Longtime crappier Darrell Baker of Centre, Alabama, has fished Weiss Lake for more than three decades and has guided on the lake for about 10 years. He’s an expert, with many crappie fishing tips, who realizes that crappie don’t die after the spawn.
“GDO,” asked Baker for his crappie fishing tips for the end of the May and the first of June, and he responded, “I’m primarily finding these post-spawn crappie in the mouths of spawning bays, in shallow water. The crappie haven’t made that big move to deep water yet. These crappie are suspended, just like pre-spawn crappie. Once the water temperature gets hotter, the crappie will be headed for the main river channel and become structure-oriented on the channel edges, which is where we’ll catch them in the summer.”
In June, Baker likes to longline troll for crappie, using 10- and 12-foot rods on the front of his boat and 7-1/2-footers off the boat’s back.

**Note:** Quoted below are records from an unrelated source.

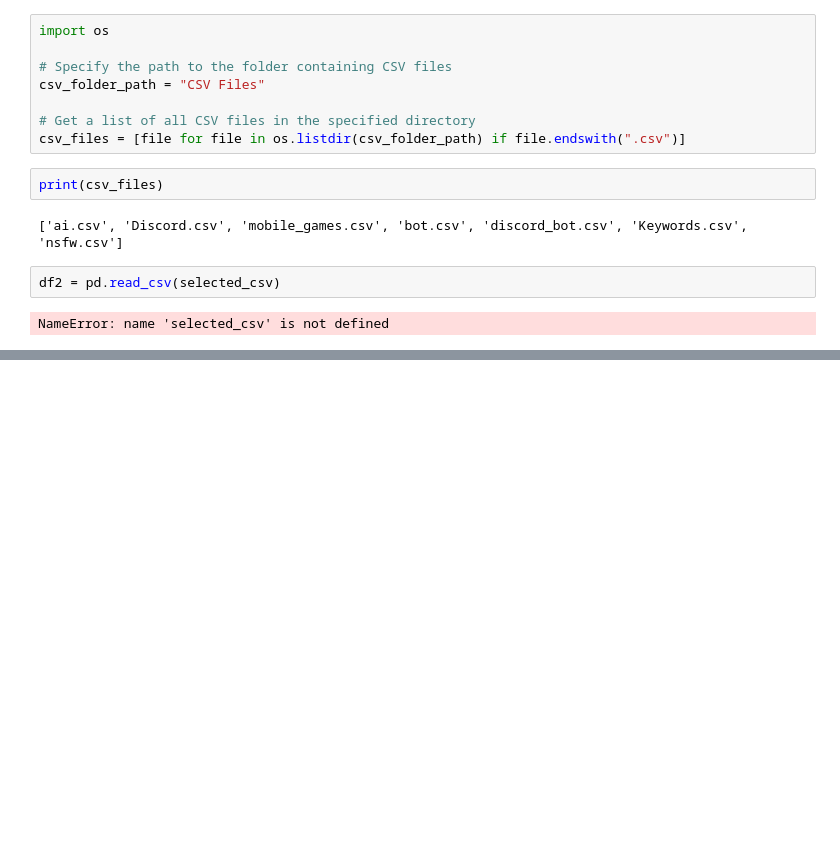
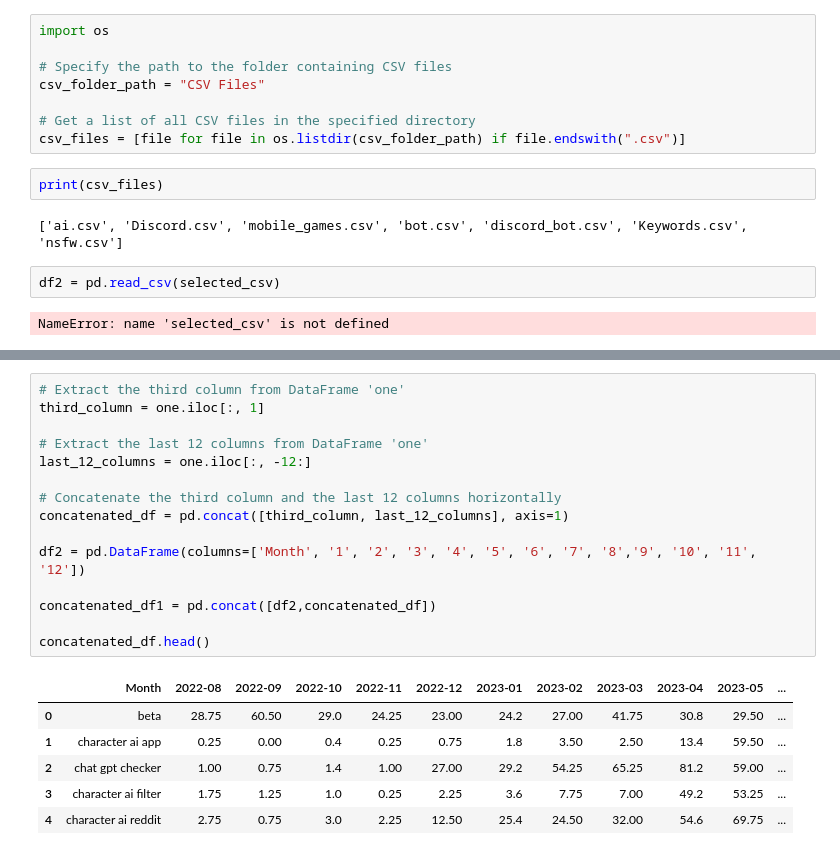
Before and after one commit to gupta-aayushkr/Keyword-Analysis, a Jupyter notebook: main2.ipynb, the cells around one changed output, grey strips where cells are left out. Saved outputs shown, nothing was run; the diff lists cells and outputs as text; blank space fills up the shorter version.

```diff
--- a/main2.ipynb
+++ b/main2.ipynb
@@ -749,0 +851,22 @@ NameError: name 'selected_csv' is not defined
+# %%
+# Extract the third column from DataFrame 'one'
+third_column = one.iloc[:, 1]
+
+# Extract the last 12 columns from DataFrame 'one'
+last_12_columns = one.iloc[:, -12:]
+
+# Concatenate the third column and the last 12 columns horizontally
+concatenated_df = pd.concat([third_column, last_12_columns], axis=1)
+
+df2 = pd.DataFrame(columns=['Month', '1', '2', '3', '4', '5', '6', '7', '8','9', '10', '11', '12'])
+
+concatenated_df1 = pd.concat([df2,concatenated_df])
+
+concatenated_df.head()
+# %% [output]
+|  | Month | 2022-08 | 2022-09 | 2022-10 | 2022-11 | 2022-12 | 2023-01 | 2023-02 | 2023-03 | 2023-04 | 2023-05 | ... |
+| 0 | beta | 28.75 | 60.50 | 29.0 | 24.25 | 23.00 | 24.2 | 27.00 | 41.75 | 30.8 | 29.50 | ... |
+| 1 | character ai app | 0.25 | 0.00 | 0.4 | 0.25 | 0.75 | 1.8 | 3.50 | 2.50 | 13.4 | 59.50 | ... |
+| 2 | chat gpt checker | 1.00 | 0.75 | 1.4 | 1.00 | 27.00 | 29.2 | 54.25 | 65.25 | 81.2 | 59.00 | ... |
+| 3 | character ai filter | 1.75 | 1.25 | 1.0 | 0.25 | 2.25 | 3.6 | 7.75 | 7.00 | 49.2 | 53.25 | ... |
+| 4 | character ai reddit | 2.75 | 0.75 | 3.0 | 2.25 | 12.50 | 25.4 | 24.50 | 32.00 | 54.6 | 69.75 | ... |
```
Also changed, not shown: parts of 12 cells of this notebook, 10 other files.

He fishes with 6-pound-test line and pulls 1/24-ounce jigs with Southern Pro Hot Grubs on them – primarily in the sour grape and blue chartreuse colors. He trolls over a 7-11 foot deep bottom but catches suspended crappie 5-6 feet deep, mainly fishing stump flats, with the crappie holding above the stumps but not tight to that structure.
“In a day of crappie fishing in early June, we’ll usually catch over 100 crappie, and several anglers will keep 35-40 fish a day,” Baker explains. “In late May, I’ll average 40- 45 keeper crappie per day. Remember that the minimum length you can keep here at Weiss Lake is 10 inches – so that’s 30, 10-inch + crappie per day. These fish will weigh 1- to 1-1/4-pounds each.
“Once the water temperature hits 75-78 degrees, the crappie will start moving out to the main river channel. That’s when we find our crappie on brush piles and stumps on channel edge drops.”
To contact Baker, you can go to his website, call his cell phone at 256-557-0129, or email him at Darrell@weisslakeguides.com.
How to Catch Crappie in Extreme Heat
Gifford “Sonny” Sipes of Moody, Alabama, has been crappie fishing for over 50 years. Sipes fishes the Crappie Masters tournament circuit and has won national, regional and state crappie fishing championships, besides being Angler of the Year. He has guided on Logan Martin Lake, Neely Henry Lake and the Alabama River in central Alabama, but as a tournament crappie fisherman, he travels all over the nation finding and catching crappie. If you are in need of crappie fishing tips, look no further.
“During the summer months, if you have a lake house, a house on the river or just a certain lake or river you like to fish, you know that the biggest problem is finding the crappie you want to catch,” Sipes explains. “However, crappie can be patterned just like deer. They always are found in certain places at specific times of the year. After the spawn, the crappie move to the closest drop-off from the spawning area. Then, generally, they swim to some type of structure in slightly-deeper water. Next, they often will travel to mouths of creeks and/or to the creek or the river channel and hold there during hot weather.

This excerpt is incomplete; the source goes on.